Inquiry-Based Activities to Address Core Ideas Across Physical, Life, and Earth Science DisciplinesExplore some examples of how to use data in your content teaching
Analyze and interpret wildlife population data to support explanations about factors affecting changes in biodiversity and ecosystem relationships.
Model, predict, and explain relationships between components of Earth’s systems through data.
Ask questions of the data to clarify evidence of factors that have caused the rise in global temperatures.
Ask questions of the data to determine the factors that affect the strength of electric and magnetic forces.
Analyze and interpret experimental data from different trials to infer differences in how human sensory receptors respond to stimuli under different conditions like texting while driving.
Explore patterns in how carbon dioxide in Earth’s atmosphere is changing, and interpret evidence for how carbon cycles between the atmosphere and biosphere.
Integrate Tuva Datasets and Activities
Data can be used within each of the phases over the year, click here to explore more
into your 5E Instructional Units
Engage with prior knowledge.
Why Engage with Data? - Real-world datasets spark interest and engage students to wonder about the processes and phenomena around them.
Explore key concepts.
Why Explore with Data? - Real-world datasets provide a relevant context to the concept being explored. The material matters more than just something a teacher has assigned.
Explain new understandings and connections.
Why Explain with Data? - Students can connect their prior knowledge to real-world data as they make sense of the concept. New discoveries from the data are empowering and have a larger impact on their retention of the material.
Elaborate/Extend learning to a new or similar situation.
Why Elaborate with Data? - Using data, students can ask and explore related questions about a concept through similar datasets to deepen their understanding of science processes and phenomena.
Evaluate progress towards understanding.
Why Evaluate with Data? - Students can ask: Is my understanding supported by the data?
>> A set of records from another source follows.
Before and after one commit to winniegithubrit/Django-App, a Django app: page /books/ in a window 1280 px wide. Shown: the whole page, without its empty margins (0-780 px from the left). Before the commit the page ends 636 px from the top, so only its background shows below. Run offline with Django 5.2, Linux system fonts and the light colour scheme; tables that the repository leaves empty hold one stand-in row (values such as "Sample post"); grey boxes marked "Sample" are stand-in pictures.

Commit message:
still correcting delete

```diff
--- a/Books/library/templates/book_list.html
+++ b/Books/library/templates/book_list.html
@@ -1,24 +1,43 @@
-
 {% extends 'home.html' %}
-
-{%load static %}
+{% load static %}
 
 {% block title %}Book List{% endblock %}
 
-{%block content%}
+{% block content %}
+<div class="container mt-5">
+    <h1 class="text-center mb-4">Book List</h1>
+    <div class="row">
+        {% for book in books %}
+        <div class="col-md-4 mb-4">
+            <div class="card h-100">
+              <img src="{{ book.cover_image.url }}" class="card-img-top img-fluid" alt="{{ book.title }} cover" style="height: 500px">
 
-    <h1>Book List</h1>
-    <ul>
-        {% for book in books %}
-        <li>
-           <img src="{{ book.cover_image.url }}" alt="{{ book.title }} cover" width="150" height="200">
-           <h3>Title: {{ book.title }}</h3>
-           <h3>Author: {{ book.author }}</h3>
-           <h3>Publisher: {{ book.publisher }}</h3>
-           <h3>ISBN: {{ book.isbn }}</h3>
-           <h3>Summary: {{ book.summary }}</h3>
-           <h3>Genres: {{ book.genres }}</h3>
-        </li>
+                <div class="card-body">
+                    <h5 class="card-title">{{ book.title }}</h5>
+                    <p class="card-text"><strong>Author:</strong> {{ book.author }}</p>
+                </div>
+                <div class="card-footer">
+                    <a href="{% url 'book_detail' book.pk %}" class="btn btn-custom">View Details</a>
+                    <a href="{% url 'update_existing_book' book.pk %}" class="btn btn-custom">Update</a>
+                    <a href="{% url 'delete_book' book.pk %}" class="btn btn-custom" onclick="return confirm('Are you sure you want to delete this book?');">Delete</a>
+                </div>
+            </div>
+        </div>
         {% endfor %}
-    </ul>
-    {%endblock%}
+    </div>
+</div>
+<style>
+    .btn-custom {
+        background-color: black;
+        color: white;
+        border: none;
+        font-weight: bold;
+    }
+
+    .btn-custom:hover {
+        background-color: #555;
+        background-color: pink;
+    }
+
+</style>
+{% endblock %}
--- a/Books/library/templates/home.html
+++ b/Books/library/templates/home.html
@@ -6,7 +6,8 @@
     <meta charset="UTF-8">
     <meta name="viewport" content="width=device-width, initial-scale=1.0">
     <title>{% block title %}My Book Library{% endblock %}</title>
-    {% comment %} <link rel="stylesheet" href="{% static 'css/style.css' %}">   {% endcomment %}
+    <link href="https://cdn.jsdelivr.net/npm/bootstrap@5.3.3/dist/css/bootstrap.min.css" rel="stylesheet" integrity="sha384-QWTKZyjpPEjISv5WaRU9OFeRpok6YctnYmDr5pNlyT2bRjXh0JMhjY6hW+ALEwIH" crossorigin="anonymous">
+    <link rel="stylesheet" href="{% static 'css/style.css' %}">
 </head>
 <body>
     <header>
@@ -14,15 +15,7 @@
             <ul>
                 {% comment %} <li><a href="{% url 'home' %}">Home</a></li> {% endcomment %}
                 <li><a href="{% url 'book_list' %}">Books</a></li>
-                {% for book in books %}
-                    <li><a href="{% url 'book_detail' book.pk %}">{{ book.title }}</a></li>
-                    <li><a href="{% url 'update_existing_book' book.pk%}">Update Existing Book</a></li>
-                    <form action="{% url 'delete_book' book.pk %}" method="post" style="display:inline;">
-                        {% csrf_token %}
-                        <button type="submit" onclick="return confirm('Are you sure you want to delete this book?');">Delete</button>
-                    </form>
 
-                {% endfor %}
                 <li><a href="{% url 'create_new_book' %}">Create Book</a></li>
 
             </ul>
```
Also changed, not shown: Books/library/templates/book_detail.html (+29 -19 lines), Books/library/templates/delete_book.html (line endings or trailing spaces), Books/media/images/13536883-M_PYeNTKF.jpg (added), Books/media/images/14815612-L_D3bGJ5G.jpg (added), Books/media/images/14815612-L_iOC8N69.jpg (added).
Teachers can ask: To what extent are my students learning from and engaging with the data?
Tuva Activities Blend Disciplinary Content, Practices, and Concepts from NGSS and CCSS-M
With Tuva, students can learn to
- Ask questions about evidence
- Choose how to visualize data among a variety of graph types, based on the question asked.
- Visualize and describe relationships between factors.
- Turn qualitative descriptions of phenomena into quantitative statements
- Apply quantitative tools in a scientific context
- Reason about evidence in terms of statistical concepts such as variability and certainty
- Use statistical thinking when analyzing data
- Model and describe relationships using algebraic expressions
- Make viable arguments that are supported with quantitative reasoning
- Describe mathematically how a phenomenon changes through time
- Describe and interpret variability in a population or sample